Microsoft’s acquisition of LinkedIn is an enterprise platform and services play as Microsoft builds out its services portfolio to connect the Global Digital Workplace. It nets Microsoft the full LinkedIn user base of 433 million users and all of their professional data. Microsoft will get LinkedIn’s full social graph. My first thought was that, this is a competitive move to enhance Microsoft’s Dynamics CRM tool which competes with Salesforce. Microsoft will leverage LinkedIn’s Sales Navigator and its robust information about users to bring deeper insights to Dynamics customers in bolstering sales cycles. This will be rich data about your contacts from a sales perspective. The heart of this deal though is all about the people and business data Microsoft will now have at its fingertips.
Microsoft Gets Into Recruiting, Talent and Learning
Microsoft gets LinkedIn’s learning assets from its acquisition of Lynda.com. This can potentially give Microsoft a social learning platform that can enhance customer support and increase learning resources for its own products and services.The learning and training resources also gives Microsoft a play in the recruiting domain and the assets to address the skills gap in enterprise Talent acquisition and management programs. The acquisition also gives Microsoft a stronger opportunity in the HCM and Talent Management platform market. HCM and talent Management providers should be watching this very closely.
With the Cortana intelligent assistant, Microsoft can now bring in and leverage a broad range of data to better assist individuals with predictive services and insights. Also, Microsoft customers can now potentially get better talent and recruiting insights to make better talent decisions. Understanding the full talent continuum from pre-hire throughout the employee lifecycle, will enable better insights into skills and learning needs.Combining the Microsoft graph and the LinkedIn professional graph to bring in insights, can give a lot of data and information which will fuel Microsoft’s machine learning and AI work.
Microsoft Now Owns Rich Profiles

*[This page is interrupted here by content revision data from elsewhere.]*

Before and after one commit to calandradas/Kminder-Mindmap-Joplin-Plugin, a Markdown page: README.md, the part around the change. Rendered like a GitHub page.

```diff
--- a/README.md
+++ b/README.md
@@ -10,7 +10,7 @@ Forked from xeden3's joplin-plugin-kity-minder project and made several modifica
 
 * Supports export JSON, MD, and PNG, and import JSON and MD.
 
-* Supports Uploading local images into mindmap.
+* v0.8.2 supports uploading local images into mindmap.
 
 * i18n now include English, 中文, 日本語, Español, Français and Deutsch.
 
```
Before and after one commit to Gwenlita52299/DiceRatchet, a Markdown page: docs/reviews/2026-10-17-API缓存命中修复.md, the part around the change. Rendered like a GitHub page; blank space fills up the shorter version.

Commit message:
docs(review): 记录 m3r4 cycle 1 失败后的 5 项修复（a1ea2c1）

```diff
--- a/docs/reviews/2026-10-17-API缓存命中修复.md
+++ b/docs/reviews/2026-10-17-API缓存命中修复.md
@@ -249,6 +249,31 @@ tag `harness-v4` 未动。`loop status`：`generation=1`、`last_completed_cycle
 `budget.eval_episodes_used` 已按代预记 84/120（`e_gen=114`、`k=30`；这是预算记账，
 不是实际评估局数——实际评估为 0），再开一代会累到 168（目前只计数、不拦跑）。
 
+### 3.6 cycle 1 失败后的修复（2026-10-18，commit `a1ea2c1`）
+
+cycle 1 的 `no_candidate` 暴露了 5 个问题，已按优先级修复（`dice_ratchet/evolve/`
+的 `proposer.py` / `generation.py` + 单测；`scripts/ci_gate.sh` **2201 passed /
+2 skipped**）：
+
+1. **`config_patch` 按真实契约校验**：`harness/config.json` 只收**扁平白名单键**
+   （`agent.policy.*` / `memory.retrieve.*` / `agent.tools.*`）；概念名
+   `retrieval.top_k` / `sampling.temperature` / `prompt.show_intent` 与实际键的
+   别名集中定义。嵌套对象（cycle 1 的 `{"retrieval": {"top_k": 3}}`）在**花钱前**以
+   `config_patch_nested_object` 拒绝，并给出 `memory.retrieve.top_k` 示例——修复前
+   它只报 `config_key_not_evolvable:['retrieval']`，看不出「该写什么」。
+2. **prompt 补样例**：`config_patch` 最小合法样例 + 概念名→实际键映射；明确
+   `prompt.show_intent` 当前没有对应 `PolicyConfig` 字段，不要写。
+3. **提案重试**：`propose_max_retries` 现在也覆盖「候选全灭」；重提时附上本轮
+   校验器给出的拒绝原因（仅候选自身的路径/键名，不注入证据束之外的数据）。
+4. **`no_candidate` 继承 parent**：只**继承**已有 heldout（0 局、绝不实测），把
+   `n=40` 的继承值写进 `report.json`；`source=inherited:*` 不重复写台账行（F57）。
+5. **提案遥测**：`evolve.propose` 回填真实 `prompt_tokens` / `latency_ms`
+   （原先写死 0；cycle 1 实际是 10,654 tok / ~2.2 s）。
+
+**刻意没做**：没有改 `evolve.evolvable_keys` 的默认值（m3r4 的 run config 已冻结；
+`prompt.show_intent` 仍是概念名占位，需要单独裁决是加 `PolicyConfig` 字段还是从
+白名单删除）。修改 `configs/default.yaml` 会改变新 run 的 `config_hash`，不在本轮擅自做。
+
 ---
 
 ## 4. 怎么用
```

I believe one of the far reaching implications here will be the potential for a richer and expanded individual profile. Aggregating a user’s or employee’s profile information across their Microsoft cloud network and their professional network will bolster search and the ability for finding expertise. Finding individuals with the skills you need will be potentially easier.
Facebook and Google
The other elephant in the room, is that Microsoft alongside Facebook now has a vast and large social network. The potential treasure trove of the data inherent in the LinkedIn network is beyond valuable to Microsoft. Facebook and Google have amassed a ridiculous amount of data about people, their behaviors and contacts. Microsoft now moves into this circle alongside Facebook and Google, which makes this a very competitive move.
There are so many potential benefits here, but the challenge will be in the details as the work towards integration will be tough. LinkedIn and Microsoft represent two distinct cultures, which will require a high degree of change management. However, from a platform perspective this is a great and industry defining move. Microsoft essentially expands its platform and ecosystem with a richer set of APIs to integrate into and enable business processes and applications.